● **Assignment**:
Look for the word "tabs" in the entries and copy each line where it appears.

Data records

BEGIN

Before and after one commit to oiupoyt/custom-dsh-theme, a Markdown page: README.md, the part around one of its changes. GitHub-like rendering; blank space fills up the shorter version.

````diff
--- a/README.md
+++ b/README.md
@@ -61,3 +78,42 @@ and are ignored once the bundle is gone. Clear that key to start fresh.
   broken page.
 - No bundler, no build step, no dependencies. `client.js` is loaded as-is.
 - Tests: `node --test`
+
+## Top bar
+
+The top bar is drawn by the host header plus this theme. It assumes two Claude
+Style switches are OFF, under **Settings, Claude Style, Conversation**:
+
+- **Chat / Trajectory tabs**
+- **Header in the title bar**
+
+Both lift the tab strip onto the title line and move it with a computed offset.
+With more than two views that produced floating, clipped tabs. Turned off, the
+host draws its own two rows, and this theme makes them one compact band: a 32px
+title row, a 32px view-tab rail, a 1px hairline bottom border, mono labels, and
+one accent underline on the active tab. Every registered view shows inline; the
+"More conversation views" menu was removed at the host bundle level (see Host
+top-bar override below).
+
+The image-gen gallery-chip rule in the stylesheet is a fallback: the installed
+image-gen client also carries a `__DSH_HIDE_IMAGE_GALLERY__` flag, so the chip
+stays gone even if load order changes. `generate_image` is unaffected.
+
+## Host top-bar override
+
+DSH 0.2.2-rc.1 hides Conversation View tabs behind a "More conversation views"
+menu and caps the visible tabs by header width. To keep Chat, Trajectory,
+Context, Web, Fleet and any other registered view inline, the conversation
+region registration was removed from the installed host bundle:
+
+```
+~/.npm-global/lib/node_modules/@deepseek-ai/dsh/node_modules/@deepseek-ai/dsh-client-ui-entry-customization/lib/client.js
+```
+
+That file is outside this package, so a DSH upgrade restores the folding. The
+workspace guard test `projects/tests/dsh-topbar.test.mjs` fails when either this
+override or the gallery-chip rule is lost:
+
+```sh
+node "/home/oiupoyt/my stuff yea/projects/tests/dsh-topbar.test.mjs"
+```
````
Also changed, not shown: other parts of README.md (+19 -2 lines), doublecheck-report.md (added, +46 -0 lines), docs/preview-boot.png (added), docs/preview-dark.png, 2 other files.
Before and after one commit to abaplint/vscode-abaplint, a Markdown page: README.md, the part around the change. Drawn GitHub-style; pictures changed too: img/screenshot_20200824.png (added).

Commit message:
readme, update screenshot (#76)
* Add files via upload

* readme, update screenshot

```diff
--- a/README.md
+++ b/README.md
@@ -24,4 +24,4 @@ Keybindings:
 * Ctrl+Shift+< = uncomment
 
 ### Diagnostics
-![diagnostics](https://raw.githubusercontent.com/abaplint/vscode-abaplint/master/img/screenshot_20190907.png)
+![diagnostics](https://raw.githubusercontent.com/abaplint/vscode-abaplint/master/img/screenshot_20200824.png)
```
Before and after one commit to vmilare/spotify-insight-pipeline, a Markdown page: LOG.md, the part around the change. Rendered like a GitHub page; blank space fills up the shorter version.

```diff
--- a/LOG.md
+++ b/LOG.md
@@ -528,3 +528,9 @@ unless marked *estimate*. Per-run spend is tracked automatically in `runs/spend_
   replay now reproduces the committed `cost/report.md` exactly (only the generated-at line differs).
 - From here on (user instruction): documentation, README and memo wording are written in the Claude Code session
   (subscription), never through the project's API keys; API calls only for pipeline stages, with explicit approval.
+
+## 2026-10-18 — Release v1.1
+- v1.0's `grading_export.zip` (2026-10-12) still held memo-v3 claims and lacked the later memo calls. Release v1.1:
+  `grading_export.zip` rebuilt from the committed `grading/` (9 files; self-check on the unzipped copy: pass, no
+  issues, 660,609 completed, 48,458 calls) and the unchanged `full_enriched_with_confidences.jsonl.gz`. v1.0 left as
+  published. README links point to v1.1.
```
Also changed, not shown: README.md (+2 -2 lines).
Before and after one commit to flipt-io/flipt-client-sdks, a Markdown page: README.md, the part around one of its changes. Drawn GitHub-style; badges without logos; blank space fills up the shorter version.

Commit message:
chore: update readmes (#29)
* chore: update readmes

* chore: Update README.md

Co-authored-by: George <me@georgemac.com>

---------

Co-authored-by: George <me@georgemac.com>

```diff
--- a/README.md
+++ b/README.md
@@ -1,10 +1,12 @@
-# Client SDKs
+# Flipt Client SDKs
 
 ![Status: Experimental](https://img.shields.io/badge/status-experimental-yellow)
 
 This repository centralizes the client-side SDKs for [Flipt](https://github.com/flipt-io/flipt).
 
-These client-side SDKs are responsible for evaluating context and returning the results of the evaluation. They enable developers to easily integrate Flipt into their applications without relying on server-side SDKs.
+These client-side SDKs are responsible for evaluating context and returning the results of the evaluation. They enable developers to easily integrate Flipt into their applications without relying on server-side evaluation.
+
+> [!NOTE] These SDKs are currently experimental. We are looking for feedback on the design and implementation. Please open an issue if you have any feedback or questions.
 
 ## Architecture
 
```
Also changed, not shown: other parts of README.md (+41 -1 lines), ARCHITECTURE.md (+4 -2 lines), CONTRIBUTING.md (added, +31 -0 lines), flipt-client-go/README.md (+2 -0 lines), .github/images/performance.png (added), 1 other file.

END

● **Exercise output**:
+- **Chat / Trajectory tabs**
+With more than two views that produced floating, clipped tabs. Turned off, the
+DSH 0.2.2-rc.1 hides Conversation View tabs behind a "More conversation views"
+menu and caps the visible tabs by header width. To keep Chat, Trajectory,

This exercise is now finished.